Even the youngest people at Sue Haswell Park in Bryan have noticed that mosquito season is here.

"I'm always getting bit. But my cousins, they never get bit," said Kayla Sanchez.

It's a problem many have faced, but every one at the park had their own theory as to why.

"They just like certain people, because I think they like their blood," said Vanesa Sifuentes.

"I think the mosquitoes just like certain people's perfume," said Sanchez.

"I have no clue," laughed Richard Stone.

Dr. Gabe Hamer is an entomologist and clinical assistant professor at Texas A&M. He has spent the last 10 years studying mosquitoes and other insects.

"The bacteria we have in our bodies that are a little bit unique, that might be a subtle way that mosquitoes perceive people differently," said Hamer.

Dr. Hamer says mosquitoes don't discriminate based on people's age or gender, but they do respond to certain colors and body temperatures differently.

He says Brazos County doesn't have a well-developed mosquito control program, so people need to protect themselves against mosquito-borne diseases.

"If conditions are right, we could see another big year this year," said Dr. Hamer. "I'd suggest that people pay attention to the breeding of mosquitoes in their own yard."

He says the best way to avoid West Nile Virus is to prevent mosquito bites.
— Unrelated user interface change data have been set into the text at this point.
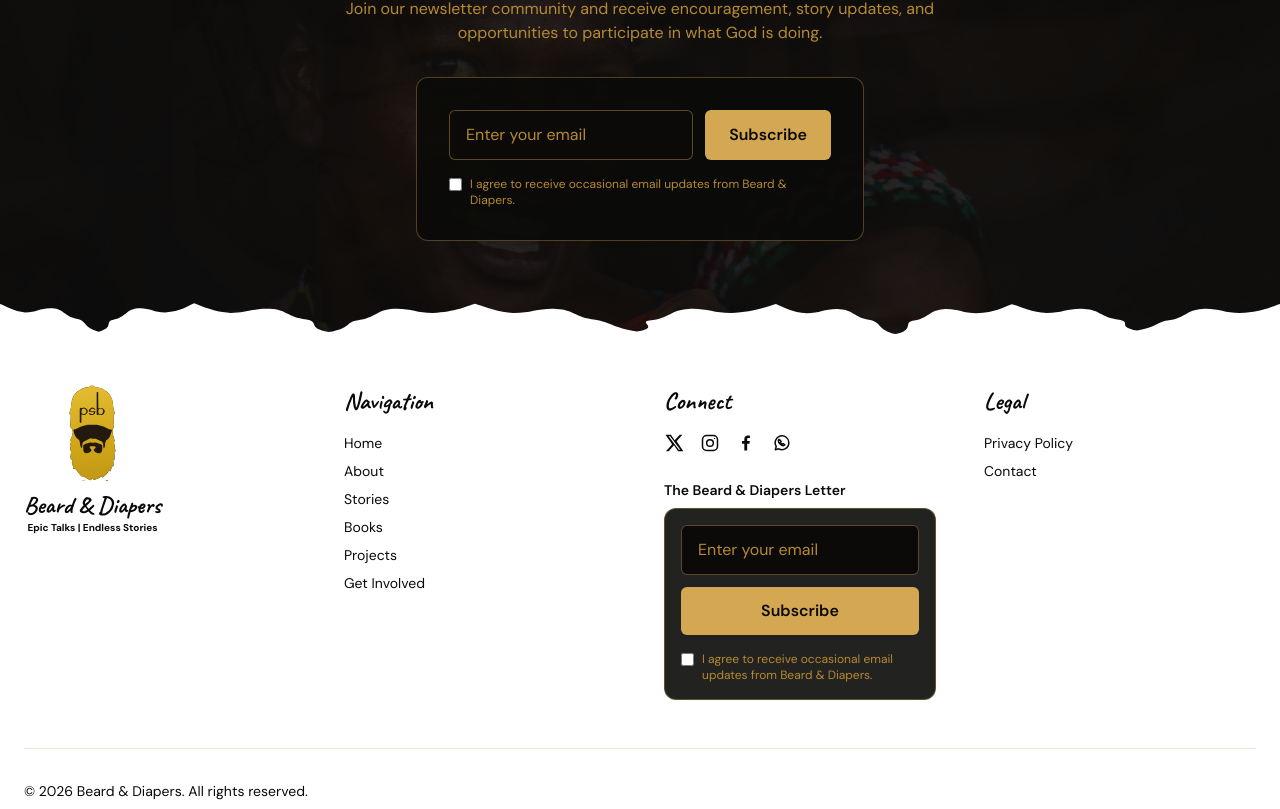
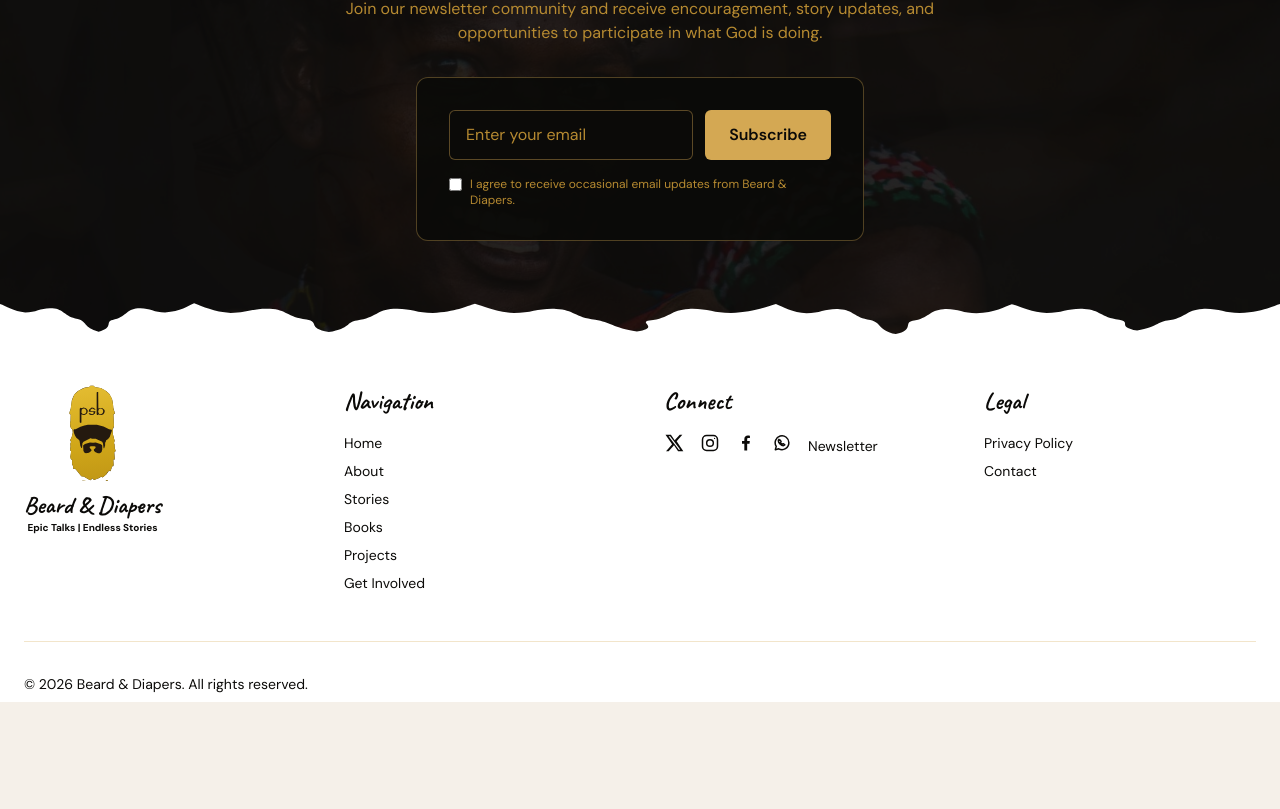
Before and after one commit to Amonochuka/blog, a Next.js app: page / in a window 1280 px wide. Shown: the part 4125-4934 px from the top of the page. After the commit the page ends 4827 px from the top, so only its background shows below. Built offline with nearby package versions, Linux system fonts and the light colour scheme; no server answers; the database is empty.

Commit message:
Avoid duplicate footer newsletter form

```diff
--- a/src/components/Footer.tsx
+++ b/src/components/Footer.tsx
@@ -1,6 +1,5 @@
 import Image from "next/image";
 import Link from "next/link";
-import { NewsletterForm } from "@/components/NewsletterForm";
 
 export function Footer() {
   return (
@@ -89,11 +88,12 @@ export function Footer() {
                   </svg>
                 </a>
               </li>
+              <li>
+                <Link className="text-sm transition-colors hover:text-brand-gold-muted" href="/#newsletter">
+                  Newsletter
+                </Link>
+              </li>
             </ul>
-            <div className="mt-5 max-w-xs">
-              <p className="mb-2 text-sm font-semibold">The Beard &amp; Diapers Letter</p>
-              <NewsletterForm compact />
-            </div>
           </div>
 
           <div>
--- a/src/components/NewsletterForm.tsx
+++ b/src/components/NewsletterForm.tsx
@@ -2,7 +2,7 @@
 
 import { useState, type FormEvent } from "react";
 
-export function NewsletterForm({ compact = false }: { compact?: boolean }) {
+export function NewsletterForm() {
   const [message, setMessage] = useState("");
   const [submitting, setSubmitting] = useState(false);
 
@@ -34,9 +34,9 @@ export function NewsletterForm({ compact = false }: { compact?: boolean }) {
   }
 
   return (
-    <form onSubmit={handleSubmit} className={`w-full rounded-xl border border-brand-gold/35 bg-brand-black/90 ${compact ? "p-4" : "mx-auto max-w-md p-6 sm:p-8"}`}>
+    <form onSubmit={handleSubmit} className="mx-auto w-full max-w-md rounded-xl border border-brand-gold/35 bg-brand-black/90 p-6 sm:p-8">
       <div className="hidden" aria-hidden="true"><label>Leave this field blank<input name="website" tabIndex={-1} autoComplete="off" /></label></div>
-      <div className={`flex flex-col gap-3 ${compact ? "" : "sm:flex-row"}`}>
+      <div className="flex flex-col gap-3 sm:flex-row">
         <input name="email" type="email" autoComplete="email" placeholder="Enter your email" aria-label="Email address" required className="min-w-0 flex-1 rounded-md border border-brand-gold/40 bg-brand-black px-4 py-3 text-brand-gold-light outline-none placeholder:text-brand-gold-muted focus:ring-2 focus:ring-brand-gold" />
         <button disabled={submitting} type="submit" className="rounded-md bg-brand-gold px-6 py-3 font-semibold text-brand-black transition-colors hover:bg-brand-gold-light disabled:cursor-wait disabled:opacity-60">{submitting ? "Saving…" : "Subscribe"}</button>
       </div>
```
That's why people should drain standing water outside the house, wear insect repellent, avoid being outside at dusk and dawn, and wear long sleeves.

Statistics from the State Department of Health and Human Services show that 2012 was the deadliest year for West Nile since it started tracking the virus in 2002.